Canning v. Dep't of State, No. 2018 WL 5281905 (D.D.C. Oct 24, 2018) (Moss, J.)
Re: Request for certain records concerning a program study
Disposition: Granting ion part and denying in part defendant's motion for summary judgment; denying plaintiff's cross-motion for summary judgment
- Litigation Considerations, Adequacy of Search: "The Court thus concludes that the Department's search for records responsive to [plaintiff's] FOIA request was adequate and that the Department, accordingly, is entitled to summary judgment on this issue." The court explains that defendant's declarations adequately described the search terms, search timeframe, and search locations.
- Exemption 1: "The Court concludes that the Department has satisfied the requirements of Executive Order 13562 regarding the post-request classification of responsive records for all but four of the withheld records." "As to those four, the Department has not yet shown that it complied with Executive Order 13562, and thus has not shown that those documents were properly withheld." The court relates that "Plaintiffs challenge the withholding of documents, or portions thereof, that were classified after they submitted their FOIA request." The court relates that, "with respect to records that are classified after the agency receives a FOIA request, Executive Order 13526 permits classification only if three conditions are satisfied: (1) the records must otherwise meet the requirements for classification, (2) the classification must be 'accomplished on a document-by-document basis,' and (3) that review must occur either (a) 'with the personal participation' of 'the agency head, the deputy agency head, or the senior agency official designated under' the Executive Order or (b) 'under the direction' of one of those three officials." The court finds that "[t]here is no support, moreover, for the Canning Plaintiffs' contention that FOIA or Executive Order 13526 imposes the further requirement that, if an agency does not classify a record until after it receives a FOIA request, the agency must not only explain the basis for its classification decision but must also explain 'what changed.'" "The Court is not convinced, however, that the Department has carried its burden with respect to the four records that [the Under Secretary] reviewed pursuant to the March 23, 2016 notice." "There is no evidence that the Under Secretary was aware that the four records were subject to reclassification; there is no evidence that he had the opportunity to express a contrary view; and there is no evidence he guided, managed, or supervised [the Under Secretary] review in any way, beyond merely assigning the review responsibility to him."
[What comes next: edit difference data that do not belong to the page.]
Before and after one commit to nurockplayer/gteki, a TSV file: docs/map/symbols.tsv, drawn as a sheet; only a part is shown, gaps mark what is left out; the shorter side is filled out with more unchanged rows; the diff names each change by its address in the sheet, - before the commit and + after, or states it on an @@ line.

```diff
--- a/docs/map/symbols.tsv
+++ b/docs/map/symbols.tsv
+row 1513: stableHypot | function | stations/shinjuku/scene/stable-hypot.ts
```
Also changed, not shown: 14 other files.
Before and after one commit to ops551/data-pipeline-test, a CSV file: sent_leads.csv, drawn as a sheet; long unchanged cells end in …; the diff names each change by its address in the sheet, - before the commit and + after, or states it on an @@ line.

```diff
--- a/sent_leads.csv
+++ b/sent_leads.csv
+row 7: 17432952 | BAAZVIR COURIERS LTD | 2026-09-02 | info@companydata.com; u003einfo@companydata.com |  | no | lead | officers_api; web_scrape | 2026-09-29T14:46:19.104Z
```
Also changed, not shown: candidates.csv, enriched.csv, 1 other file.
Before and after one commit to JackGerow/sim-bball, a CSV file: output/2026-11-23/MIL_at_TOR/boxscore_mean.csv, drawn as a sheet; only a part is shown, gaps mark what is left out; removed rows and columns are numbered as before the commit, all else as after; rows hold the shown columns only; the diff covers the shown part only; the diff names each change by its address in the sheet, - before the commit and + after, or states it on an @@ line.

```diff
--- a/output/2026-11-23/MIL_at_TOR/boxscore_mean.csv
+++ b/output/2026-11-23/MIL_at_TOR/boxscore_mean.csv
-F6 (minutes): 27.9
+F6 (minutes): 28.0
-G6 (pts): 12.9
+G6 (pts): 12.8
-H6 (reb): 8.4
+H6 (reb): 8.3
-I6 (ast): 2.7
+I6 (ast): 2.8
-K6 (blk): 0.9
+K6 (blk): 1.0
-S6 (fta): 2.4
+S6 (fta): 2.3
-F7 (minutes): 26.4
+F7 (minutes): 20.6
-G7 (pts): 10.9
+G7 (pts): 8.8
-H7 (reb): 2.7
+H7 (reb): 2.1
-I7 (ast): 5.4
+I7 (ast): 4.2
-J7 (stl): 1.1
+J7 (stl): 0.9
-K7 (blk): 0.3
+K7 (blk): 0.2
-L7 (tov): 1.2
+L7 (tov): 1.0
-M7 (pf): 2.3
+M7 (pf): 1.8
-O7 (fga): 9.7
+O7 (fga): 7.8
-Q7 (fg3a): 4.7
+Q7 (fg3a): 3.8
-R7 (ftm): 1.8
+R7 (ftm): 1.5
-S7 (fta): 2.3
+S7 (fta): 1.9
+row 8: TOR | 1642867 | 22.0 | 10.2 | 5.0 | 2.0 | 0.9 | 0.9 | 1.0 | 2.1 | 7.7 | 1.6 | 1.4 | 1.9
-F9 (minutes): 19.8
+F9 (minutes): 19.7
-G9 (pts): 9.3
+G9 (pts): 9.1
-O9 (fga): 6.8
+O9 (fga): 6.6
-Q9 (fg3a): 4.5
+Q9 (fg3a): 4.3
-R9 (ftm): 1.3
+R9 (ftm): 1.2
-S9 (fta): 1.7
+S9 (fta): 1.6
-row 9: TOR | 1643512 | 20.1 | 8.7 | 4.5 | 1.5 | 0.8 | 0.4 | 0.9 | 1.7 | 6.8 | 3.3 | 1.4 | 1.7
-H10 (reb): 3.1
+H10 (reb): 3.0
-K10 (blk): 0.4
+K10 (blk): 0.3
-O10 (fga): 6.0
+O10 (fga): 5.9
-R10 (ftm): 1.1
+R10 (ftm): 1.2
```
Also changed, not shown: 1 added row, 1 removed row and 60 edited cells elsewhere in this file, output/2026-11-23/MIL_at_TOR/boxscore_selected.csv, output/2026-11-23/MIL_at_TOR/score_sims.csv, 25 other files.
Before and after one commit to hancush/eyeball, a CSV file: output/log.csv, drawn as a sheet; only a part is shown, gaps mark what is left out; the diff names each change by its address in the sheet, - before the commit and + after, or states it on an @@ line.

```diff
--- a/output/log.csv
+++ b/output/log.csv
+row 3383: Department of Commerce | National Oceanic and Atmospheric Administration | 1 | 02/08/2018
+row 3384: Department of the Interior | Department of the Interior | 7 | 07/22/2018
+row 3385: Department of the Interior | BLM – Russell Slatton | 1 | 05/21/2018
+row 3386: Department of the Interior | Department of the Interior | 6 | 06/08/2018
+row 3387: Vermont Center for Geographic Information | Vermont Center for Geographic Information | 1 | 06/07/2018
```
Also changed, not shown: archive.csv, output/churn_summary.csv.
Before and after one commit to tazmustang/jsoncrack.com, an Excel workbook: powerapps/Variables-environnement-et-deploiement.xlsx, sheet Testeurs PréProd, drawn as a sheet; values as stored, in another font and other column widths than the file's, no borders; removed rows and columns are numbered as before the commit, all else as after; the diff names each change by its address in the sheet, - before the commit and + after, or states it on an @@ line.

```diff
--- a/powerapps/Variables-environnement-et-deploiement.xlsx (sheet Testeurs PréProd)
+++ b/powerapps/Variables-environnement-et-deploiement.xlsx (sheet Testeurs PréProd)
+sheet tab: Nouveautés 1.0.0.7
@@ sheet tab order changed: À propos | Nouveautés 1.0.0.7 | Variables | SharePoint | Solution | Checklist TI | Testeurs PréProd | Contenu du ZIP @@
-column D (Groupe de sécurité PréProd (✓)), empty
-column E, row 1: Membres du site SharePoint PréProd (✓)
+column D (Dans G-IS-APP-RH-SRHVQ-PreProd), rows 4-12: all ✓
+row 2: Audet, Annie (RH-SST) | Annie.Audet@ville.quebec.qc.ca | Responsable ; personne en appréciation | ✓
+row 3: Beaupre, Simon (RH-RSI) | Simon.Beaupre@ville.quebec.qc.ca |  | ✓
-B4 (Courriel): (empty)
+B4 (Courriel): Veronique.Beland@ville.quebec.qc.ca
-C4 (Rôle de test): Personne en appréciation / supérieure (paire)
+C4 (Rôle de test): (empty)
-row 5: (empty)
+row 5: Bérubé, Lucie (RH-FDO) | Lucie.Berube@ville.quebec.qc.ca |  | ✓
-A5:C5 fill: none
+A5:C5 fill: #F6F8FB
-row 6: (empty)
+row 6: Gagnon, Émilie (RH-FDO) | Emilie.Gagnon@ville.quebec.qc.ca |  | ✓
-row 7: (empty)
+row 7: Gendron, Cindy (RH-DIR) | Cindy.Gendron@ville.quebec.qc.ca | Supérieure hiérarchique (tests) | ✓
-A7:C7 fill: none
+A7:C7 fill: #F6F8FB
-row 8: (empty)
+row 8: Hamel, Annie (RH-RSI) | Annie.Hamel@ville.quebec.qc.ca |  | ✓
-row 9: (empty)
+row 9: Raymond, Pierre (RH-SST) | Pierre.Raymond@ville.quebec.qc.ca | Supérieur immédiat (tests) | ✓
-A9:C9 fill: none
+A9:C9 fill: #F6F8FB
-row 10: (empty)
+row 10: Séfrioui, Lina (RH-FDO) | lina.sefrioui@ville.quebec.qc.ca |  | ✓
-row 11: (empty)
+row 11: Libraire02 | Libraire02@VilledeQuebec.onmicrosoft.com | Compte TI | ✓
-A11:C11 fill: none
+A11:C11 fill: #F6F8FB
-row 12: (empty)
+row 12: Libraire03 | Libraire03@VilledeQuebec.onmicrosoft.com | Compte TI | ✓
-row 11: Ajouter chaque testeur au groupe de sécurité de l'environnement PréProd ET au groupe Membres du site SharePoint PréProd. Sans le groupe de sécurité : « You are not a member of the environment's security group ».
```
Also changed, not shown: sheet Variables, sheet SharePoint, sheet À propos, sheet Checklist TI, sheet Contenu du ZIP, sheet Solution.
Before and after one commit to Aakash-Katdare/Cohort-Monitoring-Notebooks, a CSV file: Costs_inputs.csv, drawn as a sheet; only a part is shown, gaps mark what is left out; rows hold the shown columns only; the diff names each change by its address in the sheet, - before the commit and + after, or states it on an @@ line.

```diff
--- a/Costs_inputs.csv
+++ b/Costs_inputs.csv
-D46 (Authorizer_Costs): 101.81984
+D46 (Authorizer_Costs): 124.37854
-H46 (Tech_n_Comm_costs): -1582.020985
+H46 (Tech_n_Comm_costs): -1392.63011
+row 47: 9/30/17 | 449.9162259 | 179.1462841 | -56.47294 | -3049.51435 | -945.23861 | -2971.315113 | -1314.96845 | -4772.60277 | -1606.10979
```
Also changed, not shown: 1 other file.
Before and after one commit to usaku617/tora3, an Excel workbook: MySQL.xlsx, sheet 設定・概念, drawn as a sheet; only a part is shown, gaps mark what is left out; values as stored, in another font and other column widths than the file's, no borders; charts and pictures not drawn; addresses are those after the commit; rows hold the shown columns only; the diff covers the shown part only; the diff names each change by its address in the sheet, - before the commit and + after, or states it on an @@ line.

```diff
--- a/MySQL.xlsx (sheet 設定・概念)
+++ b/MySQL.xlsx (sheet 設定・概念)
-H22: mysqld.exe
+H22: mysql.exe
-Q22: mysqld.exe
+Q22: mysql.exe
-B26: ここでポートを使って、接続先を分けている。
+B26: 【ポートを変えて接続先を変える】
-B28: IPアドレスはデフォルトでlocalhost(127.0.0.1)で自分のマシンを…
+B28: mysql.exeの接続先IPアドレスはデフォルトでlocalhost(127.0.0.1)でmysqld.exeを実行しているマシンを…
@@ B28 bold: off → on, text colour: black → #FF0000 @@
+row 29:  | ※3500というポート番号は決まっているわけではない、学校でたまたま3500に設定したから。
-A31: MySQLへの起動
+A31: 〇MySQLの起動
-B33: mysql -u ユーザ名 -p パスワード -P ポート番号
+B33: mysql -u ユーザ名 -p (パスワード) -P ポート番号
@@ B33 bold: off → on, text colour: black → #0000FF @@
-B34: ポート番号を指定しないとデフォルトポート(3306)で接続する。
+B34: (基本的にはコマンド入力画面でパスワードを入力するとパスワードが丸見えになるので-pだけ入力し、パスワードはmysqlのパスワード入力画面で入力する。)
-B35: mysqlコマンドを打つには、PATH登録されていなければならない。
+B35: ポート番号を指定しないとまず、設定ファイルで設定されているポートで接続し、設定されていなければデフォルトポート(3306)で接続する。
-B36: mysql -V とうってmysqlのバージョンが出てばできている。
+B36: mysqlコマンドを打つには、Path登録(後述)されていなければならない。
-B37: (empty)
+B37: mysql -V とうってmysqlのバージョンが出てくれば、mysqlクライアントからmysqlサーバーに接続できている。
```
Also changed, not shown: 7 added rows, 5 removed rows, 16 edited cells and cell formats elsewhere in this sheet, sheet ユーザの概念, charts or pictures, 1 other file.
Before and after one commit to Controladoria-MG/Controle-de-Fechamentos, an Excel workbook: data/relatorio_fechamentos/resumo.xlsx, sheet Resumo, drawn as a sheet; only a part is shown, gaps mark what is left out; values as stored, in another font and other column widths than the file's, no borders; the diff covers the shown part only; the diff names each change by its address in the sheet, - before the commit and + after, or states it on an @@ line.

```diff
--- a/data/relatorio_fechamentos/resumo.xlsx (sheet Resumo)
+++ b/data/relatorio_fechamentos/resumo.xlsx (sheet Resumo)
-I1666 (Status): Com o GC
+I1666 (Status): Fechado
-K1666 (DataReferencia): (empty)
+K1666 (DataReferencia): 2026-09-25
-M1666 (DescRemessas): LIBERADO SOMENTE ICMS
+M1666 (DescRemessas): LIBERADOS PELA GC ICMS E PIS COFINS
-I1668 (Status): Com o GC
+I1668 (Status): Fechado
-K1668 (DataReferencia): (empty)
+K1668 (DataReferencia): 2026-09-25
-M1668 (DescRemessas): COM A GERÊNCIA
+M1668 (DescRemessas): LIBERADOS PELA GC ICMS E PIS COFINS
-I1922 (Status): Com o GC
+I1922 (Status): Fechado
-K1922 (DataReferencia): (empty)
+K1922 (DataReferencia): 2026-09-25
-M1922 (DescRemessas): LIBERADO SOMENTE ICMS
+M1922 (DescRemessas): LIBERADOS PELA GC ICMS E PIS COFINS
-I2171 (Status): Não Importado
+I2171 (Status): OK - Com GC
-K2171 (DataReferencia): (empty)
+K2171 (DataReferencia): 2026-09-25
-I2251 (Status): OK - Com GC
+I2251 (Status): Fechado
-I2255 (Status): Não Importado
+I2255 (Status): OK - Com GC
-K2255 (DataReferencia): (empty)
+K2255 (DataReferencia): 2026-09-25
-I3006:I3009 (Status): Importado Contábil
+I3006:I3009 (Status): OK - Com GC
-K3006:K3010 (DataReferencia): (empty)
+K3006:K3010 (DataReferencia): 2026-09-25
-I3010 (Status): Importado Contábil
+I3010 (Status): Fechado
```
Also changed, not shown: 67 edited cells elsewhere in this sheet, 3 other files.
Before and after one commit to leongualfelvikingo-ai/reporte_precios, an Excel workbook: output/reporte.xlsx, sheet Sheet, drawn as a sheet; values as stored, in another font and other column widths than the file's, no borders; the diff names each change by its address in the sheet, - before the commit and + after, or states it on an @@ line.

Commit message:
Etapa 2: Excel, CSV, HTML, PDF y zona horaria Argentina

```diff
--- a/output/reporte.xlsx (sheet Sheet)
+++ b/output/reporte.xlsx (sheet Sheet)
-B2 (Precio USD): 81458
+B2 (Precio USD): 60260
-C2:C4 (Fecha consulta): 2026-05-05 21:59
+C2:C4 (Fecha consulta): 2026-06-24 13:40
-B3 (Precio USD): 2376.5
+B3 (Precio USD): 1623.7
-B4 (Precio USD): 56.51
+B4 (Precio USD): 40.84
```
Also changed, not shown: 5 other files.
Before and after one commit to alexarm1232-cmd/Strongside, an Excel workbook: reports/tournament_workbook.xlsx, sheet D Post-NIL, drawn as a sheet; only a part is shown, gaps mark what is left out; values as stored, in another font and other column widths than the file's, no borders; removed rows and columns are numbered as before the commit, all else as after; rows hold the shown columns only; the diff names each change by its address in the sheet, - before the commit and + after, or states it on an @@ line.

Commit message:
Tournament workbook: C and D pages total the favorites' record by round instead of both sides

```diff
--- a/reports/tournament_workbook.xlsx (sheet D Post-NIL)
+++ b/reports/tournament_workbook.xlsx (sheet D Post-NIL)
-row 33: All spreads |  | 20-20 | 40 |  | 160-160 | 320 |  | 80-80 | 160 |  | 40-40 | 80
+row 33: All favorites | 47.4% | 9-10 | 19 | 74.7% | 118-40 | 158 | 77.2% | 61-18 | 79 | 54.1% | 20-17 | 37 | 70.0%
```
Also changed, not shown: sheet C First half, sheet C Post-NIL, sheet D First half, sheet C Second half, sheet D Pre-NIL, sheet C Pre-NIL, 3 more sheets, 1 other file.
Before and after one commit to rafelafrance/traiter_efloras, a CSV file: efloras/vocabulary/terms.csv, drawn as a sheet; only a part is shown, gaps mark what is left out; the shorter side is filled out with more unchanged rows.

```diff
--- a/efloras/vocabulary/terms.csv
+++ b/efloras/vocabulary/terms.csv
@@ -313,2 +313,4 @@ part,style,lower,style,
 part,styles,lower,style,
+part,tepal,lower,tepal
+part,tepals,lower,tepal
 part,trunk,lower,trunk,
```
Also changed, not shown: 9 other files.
- Exemption 5, Deliberative Process Privilege: "Having reviewed the Vaughn index and the parties' pleadings, the Court concludes that the Department has carried its burden of showing that it properly invoked Exemption 5 with respect to all of the withheld material, with the exception of the three 'draft' letters to King Abdullah." The court relates that, "[a]ccording to the Department, the withheld material 'is pre-decisional and deliberative with respect to the final determination on the content of the letter,' and its release 'would impede the ability of responsible executive branch officials to formulate' policy 'by inhibiting candid discussion and the expression of recommendations and judgments regarding future courses of action.'" "The Court concurs in the assessment that a draft document proposing how to define terms used in a presidential national security directive lies at the core of the deliberative process privilege." "The Court is, once again, persuaded that draft memoranda, which address 'whether and how to provide support' to foreign governments, lie at the core of the privilege." "On the present record, however, the Court cannot discern what significance the Department attaches to the word 'draft,' and, to the extent it intends to distinguish between 'drafts in form' and 'drafts in substance,' the Department has not briefed any of the potentially relevant legal issues." "It may be that the documents were drafts, both as a matter of 'form' and 'substance.'" "It may be that the President had yet to sign off on the documents, and that the Department contends that a recommendation that is ultimately approved remains a recommendation until finally and formally approved." "Or it may be that the Department takes the view that a pre-decisional, presidential recommendation does not lose its exempt status, even after the President formally adopts the recommendation without modification."